Second, the property downturn has put many local governments in a difficult financial position as they rely on land sales for revenues. As major conduits of fiscal stimulus they may be missed in action when they are most needed.

Indeed, late last year the central government instructed 12 of the 34 local governments to curtail spending and halt some infrastructure projects.[4]

The central government is picking up some of the slack by issuing an ultra-long bond equivalent to 0.8% of GDP, but most estimates see the augmented deficit rise by just 0.5% of GDP.[5] This is 1.5 percentage points more stimulus than last year, but not enough to meet the growth target, in our view.

Finally, China does not have the benefit of rebounding from zero-COVID this year. Some 80% of growth was due to consumption last year. With pent-up demand out of the way, this is unlikely to be repeated. On the contrary, a weak labour market and depressed prices of property – households’ main asset – are likely to weigh on consumption.

The statistical carry-over is also weaker. If GDP remained at the end-2023 level this year, average GDP would be 1.6% higher than last year. Last year, the statistical carry-over was 1.9%.


The risks to our economic outlook are two-sided. On the downside, financial stress in the property sector or among local governments could lead to a credit crunch. On the upside, policymakers could increase stimulus and finally address the crisis of confidence in the property sector.

What this means for our positioning

The difficult backdrop for growth contrasts with a growing sense of optimism from investors. To be clear, the Chinese stock market has had a dire few years and sentiment is far from exuberant. But we think the flurry of small announcements from policymakers that led Chinese equities to rally over 15% between 22 January and 21 March are being extrapolated too far.

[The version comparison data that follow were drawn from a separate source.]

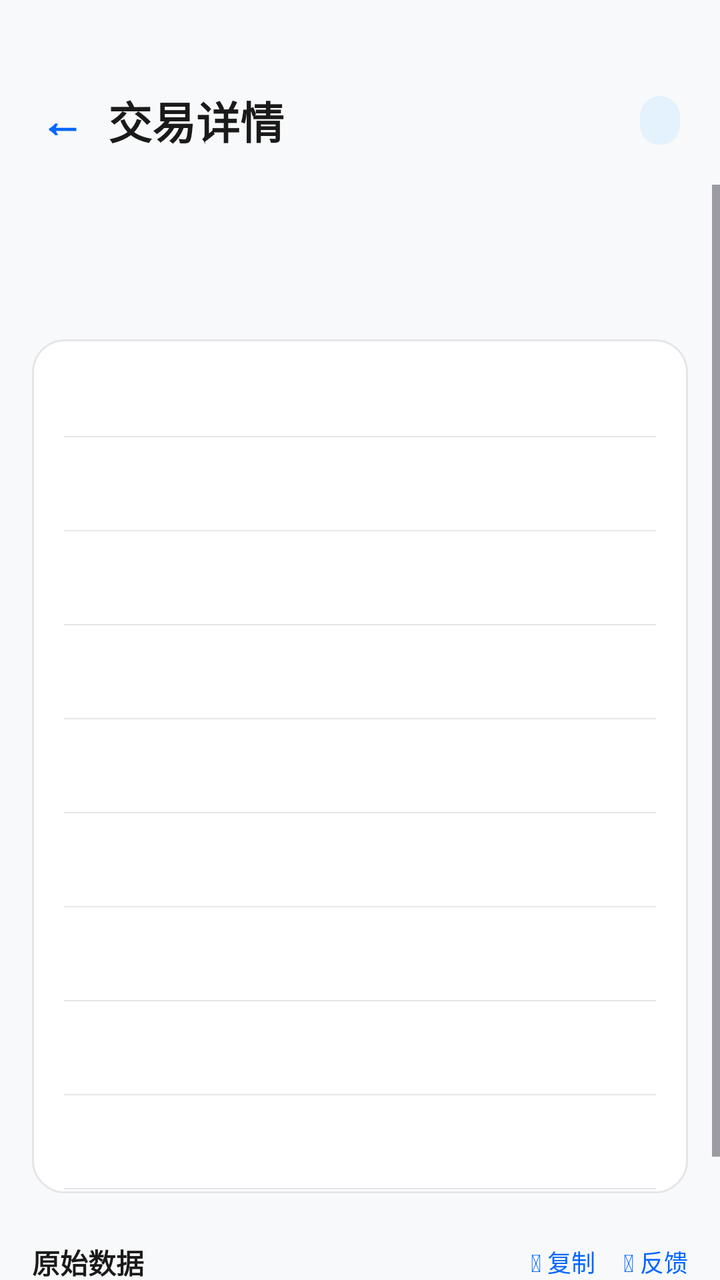
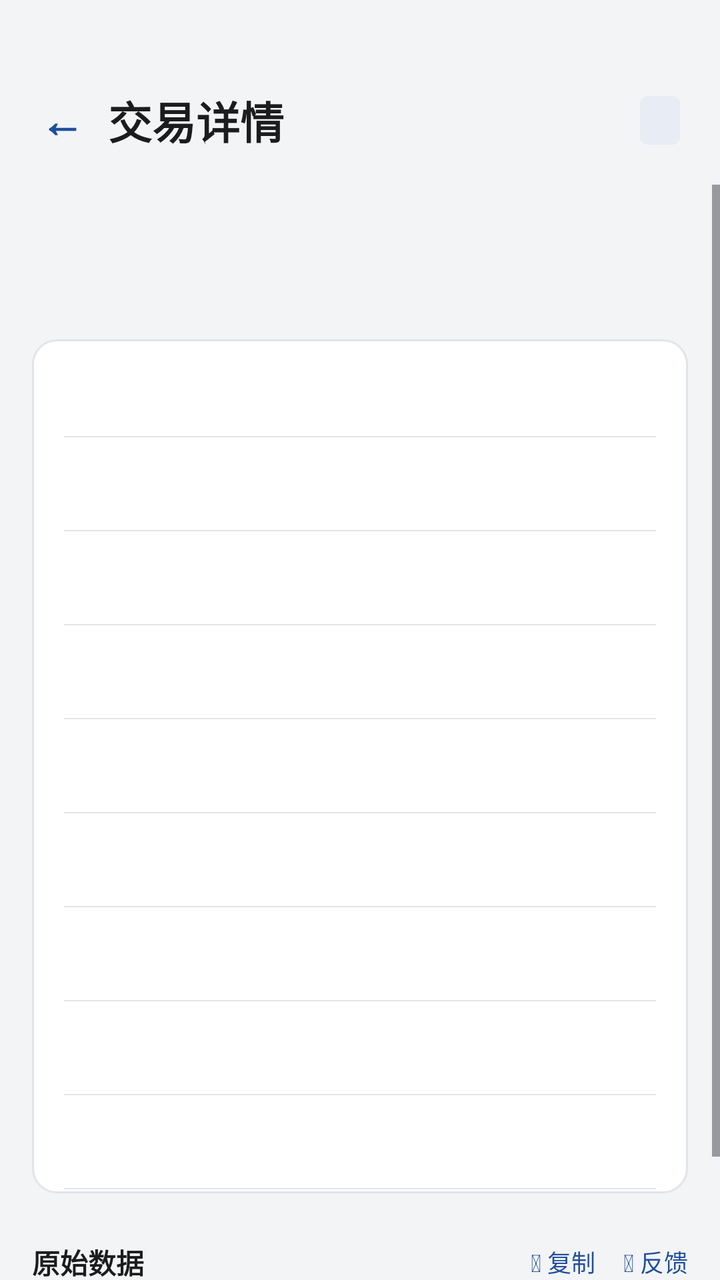

An Android layout rendered at two revisions. The XML below is the earlier revision; the diff shows what the commit changed to produce the second picture.
<!-- AndroidManifest.xml: application theme Theme.TransitU -->
<!-- res/layout/fragment_transaction_detail.xml -->
<?xml version="1.0" encoding="utf-8"?>
<LinearLayout xmlns:android="http://schemas.android.com/apk/res/android"
    android:layout_width="match_parent"
    android:layout_height="match_parent"
    android:orientation="vertical"
    android:background="#F8F9FA">

        
        <View
            android:layout_width="match_parent"
            android:layout_height="@dimen/status_bar_spacer_height" />

        
        <LinearLayout
            android:layout_width="match_parent"
            android:layout_height="wrap_content"
            android:orientation="horizontal"
            android:paddingStart="20dp"
            android:paddingEnd="20dp"
            android:paddingTop="20dp"
            android:paddingBottom="16dp"
            android:gravity="center_vertical">

            <TextView
                android:id="@+id/btnBack"
                android:layout_width="wrap_content"
                android:layout_height="wrap_content"
                android:text="←"
                android:textColor="#0066FF"
                android:textSize="22sp"
                android:textStyle="bold"
                android:clickable="true"
                android:focusable="true"
                android:paddingEnd="12dp" />

            <TextView
                android:layout_width="0dp"
                android:layout_height="wrap_content"
                android:layout_weight="1"
                android:text="交易详情"
                android:textColor="#1A1A1A"
                android:textSize="22sp"
                android:textStyle="bold" />

            <LinearLayout
                android:id="@+id/cardBadge"
                android:layout_width="wrap_content"
                android:layout_height="wrap_content"
                android:background="@drawable/bg_card_badge"
                android:paddingStart="10dp"
                android:paddingEnd="10dp"
                android:paddingTop="4dp"
                android:paddingBottom="4dp">

                <TextView
                    android:id="@+id/tvCardBadge"
                    android:layout_width="wrap_content"
                    android:layout_height="wrap_content"
                    android:text=""
                    android:textColor="#0066FF"
                    android:textSize="12sp"
                    android:textStyle="bold"
                    android:maxWidth="140dp"
                    android:maxLines="1"
                    android:ellipsize="end" />
            </LinearLayout>
        </LinearLayout>

        
        <ScrollView
            android:layout_width="match_parent"
            android:layout_height="match_parent"
            android:background="#F8F9FA">

            <LinearLayout
                android:layout_width="match_parent"
                android:layout_height="wrap_content"
                android:orientation="vertical">

        
        <LinearLayout
            android:layout_width="match_parent"
            android:layout_height="wrap_content"
            android:gravity="center"
            android:paddingStart="20dp"
            android:paddingEnd="20dp"
            android:paddingBottom="24dp">

            <TextView
                android:id="@+id/tvAmountHeader"
                android:layout_width="wrap_content"
                android:layout_height="wrap_content"
                android:text=""
                android:textColor="#FF3B30"
                android:textSize="40sp"
                android:textStyle="bold"
                android:fontFamily="monospace" />
        </LinearLayout>

        
        <LinearLayout
            android:id="@+id/detailRowsContainer"
            android:layout_width="match_parent"
            android:layout_height="wrap_content"
            android:layout_marginStart="16dp"
            android:layout_marginEnd="16dp"
            android:layout_marginBottom="24dp"
            android:orientation="vertical"
            android:background="@drawable/bg_content_card"
            android:paddingStart="16dp"
            android:paddingEnd="16dp"
            android:paddingTop="2dp"
            android:paddingBottom="2dp">

            
            <include layout="@layout/item_detail_row" />
            
            <include layout="@layout/item_detail_row" />
            
            <include layout="@layout/item_detail_row" />
            
            <include layout="@layout/item_detail_row" />
            
            <include layout="@layout/item_detail_row" />
            
            <include layout="@layout/item_detail_row" />
            
            <include layout="@layout/item_detail_row" />
            
            <include layout="@layout/item_detail_row" />
            
            <include layout="@layout/item_detail_row" />
        </LinearLayout>

        
        <LinearLayout
            android:layout_width="match_parent"
            android:layout_height="wrap_content"
            android:orientation="vertical"
            android:paddingStart="16dp"
            android:paddingEnd="16dp"
            android:paddingBottom="24dp">

            <LinearLayout
                android:layout_width="match_parent"
                android:layout_height="wrap_content"
                android:orientation="horizontal"
                android:gravity="center_vertical"
                android:paddingBottom="12dp">

                <TextView
                    android:layout_width="0dp"
                    android:layout_height="wrap_content"
                    android:layout_weight="1"
                    android:text="原始数据"
                    android:textColor="#1A1A1A"
                    android:textSize="14sp"
                    android:textStyle="bold" />

                <TextView
                    android:id="@+id/btnCopyHex"
                    android:layout_width="wrap_content"
                    android:layout_height="wrap_content"
                    android:text="&#xf0c5; 复制"
                    android:textColor="#0066FF"
                    android:textSize="12sp"
                    android:tag="fa"
                    android:clickable="true"
                    android:focusable="true" />

                <TextView
                    android:id="@+id/btnFeedbackHex"
                    android:layout_width="wrap_content"
                    android:layout_height="wrap_content"
                    android:layout_marginStart="14dp"
                    android:text="&#xf075; 反馈"
                    android:textColor="#0066FF"
                    android:textSize="12sp"
                    android:clickable="true"
                    android:focusable="true" />
            </LinearLayout>

            
            <LinearLayout
                android:id="@+id/hexPanel"
                android:layout_width="match_parent"
                android:layout_height="wrap_content"
                android:orientation="vertical"
                android:background="@drawable/bg_hex_panel"
                android:padding="16dp"
                android:visibility="visible">
            </LinearLayout>
        </LinearLayout>
            </LinearLayout>
        </ScrollView>
    </LinearLayout>
<!-- res/layout/item_detail_row.xml (included above) -->
<?xml version="1.0" encoding="utf-8"?>
<LinearLayout xmlns:android="http://schemas.android.com/apk/res/android"
    android:layout_width="match_parent"
    android:layout_height="wrap_content"
    android:orientation="horizontal"
    android:gravity="center_vertical"
    android:paddingStart="16dp"
    android:paddingEnd="16dp"
    android:paddingTop="14dp"
    android:paddingBottom="14dp"
    android:background="@drawable/bg_detail_row_divider">

    <TextView
        android:id="@+id/detailLabel"
        android:layout_width="0dp"
        android:layout_height="wrap_content"
        android:layout_weight="1"
        android:text=""
        android:textColor="#8E8E93"
        android:textSize="13sp" />

    
    <TextView
        android:id="@+id/detailIcon"
        android:layout_width="wrap_content"
        android:layout_height="wrap_content"
        android:textSize="14sp"
        android:layout_marginEnd="6dp"
        android:visibility="gone" />

    <TextView
        android:id="@+id/detailValue"
        android:layout_width="wrap_content"
        android:layout_height="wrap_content"
        android:text=""
        android:textColor="#1A1A1A"
        android:textSize="14sp"
        android:fontFamily="sans-serif-medium"
        android:gravity="end" />
</LinearLayout>
<!-- resources referenced by this layout -->
<resources>
  <dimen name="status_bar_spacer_height">0dp</dimen>
  <!-- drawable bg_card_badge (drawable) -->
  <?xml version="1.0" encoding="utf-8"?>
  <shape xmlns:android="http://schemas.android.com/apk/res/android">
      <solid android:color="#E3F2FD" />
      <corners android:radius="10dp" />
  </shape>
  <!-- drawable bg_content_card (drawable) -->
  <?xml version="1.0" encoding="utf-8"?>
  <shape xmlns:android="http://schemas.android.com/apk/res/android">
      <solid android:color="#FFFFFF" />
      <corners android:radius="16dp" />
      <stroke android:width="1dp" android:color="#E5E5EA" />
  </shape>
  <!-- drawable bg_detail_row_divider (drawable) -->
  <?xml version="1.0" encoding="utf-8"?>
  <layer-list xmlns:android="http://schemas.android.com/apk/res/android">
      <item>
          <shape android:shape="rectangle">
              <solid android:color="#FFFFFF" />
          </shape>
      </item>
      <item android:gravity="bottom">
          <shape android:shape="rectangle">
              <solid android:color="#E5E5EA" />
              <size android:height="0.5dp" />
          </shape>
      </item>
  </layer-list>
  <!-- drawable bg_hex_panel (drawable) -->
  <?xml version="1.0" encoding="utf-8"?>
  <shape xmlns:android="http://schemas.android.com/apk/res/android">
      <solid android:color="#1A1A2E" />
      <corners android:radius="8dp" />
      <stroke android:width="0.5dp" android:color="#333366" />
  </shape>
  <style name="Theme.TransitU" parent="Theme.Material3.DayNight.NoActionBar">
          
          <item name="android:textSelectHandle">@drawable/tu_text_select_handle_middle</item>
          <item name="android:textSelectHandleLeft">@drawable/tu_text_select_handle_left</item>
          <item name="android:textSelectHandleRight">@drawable/tu_text_select_handle_right</item>
  
          
          <item name="android:textColorHighlight">@color/m3_highlighted_text</item>
      </style>
  <!-- drawable tu_text_select_handle_middle (drawable) -->
  <?xml version="1.0" encoding="utf-8"?>
  <bitmap xmlns:android="http://schemas.android.com/apk/res/android"
      android:src="@drawable/abc_text_select_handle_middle_mtrl"
      android:tint="?attr/colorPrimary"
      android:tintMode="src_in" />
  <!-- drawable tu_text_select_handle_left (drawable) -->
  <?xml version="1.0" encoding="utf-8"?>
  <bitmap xmlns:android="http://schemas.android.com/apk/res/android"
      android:src="@drawable/abc_text_select_handle_left_mtrl"
      android:tint="?attr/colorPrimary"
      android:tintMode="src_in" />
  <!-- drawable tu_text_select_handle_right (drawable) -->
  <?xml version="1.0" encoding="utf-8"?>
  <bitmap xmlns:android="http://schemas.android.com/apk/res/android"
      android:src="@drawable/abc_text_select_handle_right_mtrl"
      android:tint="?attr/colorPrimary"
      android:tintMode="src_in" />
</resources>

<!-- the commit's change to res/layout/fragment_transaction_detail.xml (unified diff, before → after) -->
@@ -3,7 +3,7 @@
     android:layout_width="match_parent"
     android:layout_height="match_parent"
     android:orientation="vertical"
-    android:background="#F8F9FA">
+    android:background="@color/paper">
 
         
         <View
@@ -26,7 +26,7 @@
                 android:layout_width="wrap_content"
                 android:layout_height="wrap_content"
                 android:text="←"
-                android:textColor="#0066FF"
+                android:textColor="@color/accent"
                 android:textSize="22sp"
                 android:textStyle="bold"
                 android:clickable="true"
@@ -38,7 +38,7 @@
                 android:layout_height="wrap_content"
                 android:layout_weight="1"
                 android:text="交易详情"
-                android:textColor="#1A1A1A"
+                android:textColor="@color/ink"
                 android:textSize="22sp"
                 android:textStyle="bold" />
 
@@ -57,7 +57,7 @@
                     android:layout_width="wrap_content"
                     android:layout_height="wrap_content"
                     android:text=""
-                    android:textColor="#0066FF"
+                    android:textColor="@color/accent"
                     android:textSize="12sp"
                     android:textStyle="bold"
                     android:maxWidth="140dp"
@@ -70,7 +70,7 @@
         <ScrollView
             android:layout_width="match_parent"
             android:layout_height="match_parent"
-            android:background="#F8F9FA">
+            android:background="@color/paper">
 
             <LinearLayout
                 android:layout_width="match_parent"
@@ -91,7 +91,7 @@
                 android:layout_width="wrap_content"
                 android:layout_height="wrap_content"
                 android:text=""
-                android:textColor="#FF3B30"
+                android:textColor="@color/danger"
                 android:textSize="40sp"
                 android:textStyle="bold"
                 android:fontFamily="monospace" />
@@ -153,7 +153,7 @@
                     android:layout_height="wrap_content"
                     android:layout_weight="1"
                     android:text="原始数据"
-                    android:textColor="#1A1A1A"
+                    android:textColor="@color/ink"
                     android:textSize="14sp"
                     android:textStyle="bold" />
 
@@ -162,7 +162,7 @@
                     android:layout_width="wrap_content"
                     android:layout_height="wrap_content"
                     android:text="&#xf0c5; 复制"
-                    android:textColor="#0066FF"
+                    android:textColor="@color/accent"
                     android:textSize="12sp"
                     android:tag="fa"
                     android:clickable="true"
@@ -174,7 +174,7 @@
                     android:layout_height="wrap_content"
                     android:layout_marginStart="14dp"
                     android:text="&#xf075; 反馈"
-                    android:textColor="#0066FF"
+                    android:textColor="@color/accent"
                     android:textSize="12sp"
                     android:clickable="true"
                     android:focusable="true" />
@@ -213,7 +213,7 @@
         android:layout_height="wrap_content"
         android:layout_weight="1"
         android:text=""
-        android:textColor="#8E8E93"
+        android:textColor="@color/ink_3"
         android:textSize="13sp" />
 
     
@@ -230,7 +230,7 @@
         android:layout_width="wrap_content"
         android:layout_height="wrap_content"
         android:text=""
-        android:textColor="#1A1A1A"
+        android:textColor="@color/ink"
         android:textSize="14sp"
         android:fontFamily="sans-serif-medium"
         android:gravity="end" />
<!-- resource entries referenced after the edit -->
@@ -1,18 +1,23 @@
 <!-- resources referenced by this layout -->
 <resources>
+  <color name="accent">#1F4E9C</color>
+  <color name="danger">#B3261E</color>
+  <color name="ink">#1B1C1E</color>
+  <color name="ink_3">#6B6F76</color>
+  <color name="paper">#F3F4F6</color>
   <dimen name="status_bar_spacer_height">0dp</dimen>
   <!-- drawable bg_card_badge (drawable) -->
   <?xml version="1.0" encoding="utf-8"?>
   <shape xmlns:android="http://schemas.android.com/apk/res/android">
-      <solid android:color="#E3F2FD" />
-      <corners android:radius="10dp" />
+      <solid android:color="@color/accent_container" />
+      <corners android:radius="4dp" />
   </shape>
   <!-- drawable bg_content_card (drawable) -->
   <?xml version="1.0" encoding="utf-8"?>
   <shape xmlns:android="http://schemas.android.com/apk/res/android">
       <solid android:color="#FFFFFF" />
-      <corners android:radius="16dp" />
-      <stroke android:width="1dp" android:color="#E5E5EA" />
+      <corners android:radius="12dp" />
+      <stroke android:width="1dp" android:color="@color/line" />
   </shape>
   <!-- drawable bg_detail_row_divider (drawable) -->
   <?xml version="1.0" encoding="utf-8"?>
@@ -24,7 +29,7 @@
       </item>
       <item android:gravity="bottom">
           <shape android:shape="rectangle">
-              <solid android:color="#E5E5EA" />
+              <solid android:color="@color/line" />
               <size android:height="0.5dp" />
           </shape>
       </item>
@@ -32,9 +37,9 @@
   <!-- drawable bg_hex_panel (drawable) -->
   <?xml version="1.0" encoding="utf-8"?>
   <shape xmlns:android="http://schemas.android.com/apk/res/android">
-      <solid android:color="#1A1A2E" />
-      <corners android:radius="8dp" />
-      <stroke android:width="0.5dp" android:color="#333366" />
+      <solid android:color="@color/night" />
+      <corners android:radius="4dp" />
+      <stroke android:width="0.5dp" android:color="@color/night_2" />
   </shape>
   <style name="Theme.TransitU" parent="Theme.Material3.DayNight.NoActionBar">
           
@@ -45,6 +50,10 @@
           
           <item name="android:textColorHighlight">@color/m3_highlighted_text</item>
       </style>
+  <color name="accent_container">#E7ECF5</color>
+  <color name="line">#E1E4E8</color>
+  <color name="night">#18191B</color>
+  <color name="night_2">#2A2C30</color>
   <!-- drawable tu_text_select_handle_middle (drawable) -->
   <?xml version="1.0" encoding="utf-8"?>
   <bitmap xmlns:android="http://schemas.android.com/apk/res/android"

It is also worth remembering that Chinese companies’ earnings per share have a very loose relationship with macroeconomic growth.

So, we are tactically underweight Chinese equities and prefer other equity markets. But this is a short-term view, and we will look to add Chinese equities back if we see any sign of sustained growth in earnings per share.

The above is an extract from our Q2 Asset Allocation outlook.


[1] Sources: IMF, 2023, China, Selected Issues. www.imf.org/en/Publications/CR/Issues/2024/02/08/Peoples-Republic-of-China-SelectedIssues-544651 and LGIM calculations.

[2] Source: Dragonomics, 13 November 2023, The quiet stimulus to construction, and LGIM calculations.

[3] Source: Macrobond as at 20 March 2024.

[4] Source: Goldman Sachs, 6 Mar 2024, Beijing’s Balancing Act between Infrastructure Stimulus and LGFV Deleveraging

[5] Source: Goldman Sachs, 6 Mar 2024, Beijing’s Balancing Act between Infrastructure Stimulus and LGFV Deleveraging; JP Morgan, 5 March 2024, 2024 NPC takeaways.

Erik Lueth

Global Emerging Market Economist

Erik identifies investment opportunities across emerging markets. He uses quantitative models, past experience and lots of common sense. Prior to joining LGIM, Erik worked for a hedge fund, a bank, and the IMF.

Erik Lueth

Patrick Greene


Patrick is a strategist within LGIM's Asset Allocation team, covering a range of asset classes. Patrick joined LGIM in 2021 from M&G, where his most recent role was in the Long-Term Investment Strategy team, covering both macroeconomic research and investment strategy. Prior to that, he was an economist at CRU, providing economic research relevant to commodity markets. Patrick graduated from Durham University with a degree in economics. He also holds an MSc in economics from Trinity College Dublin and the Investment Management Certificate.

Patrick Greene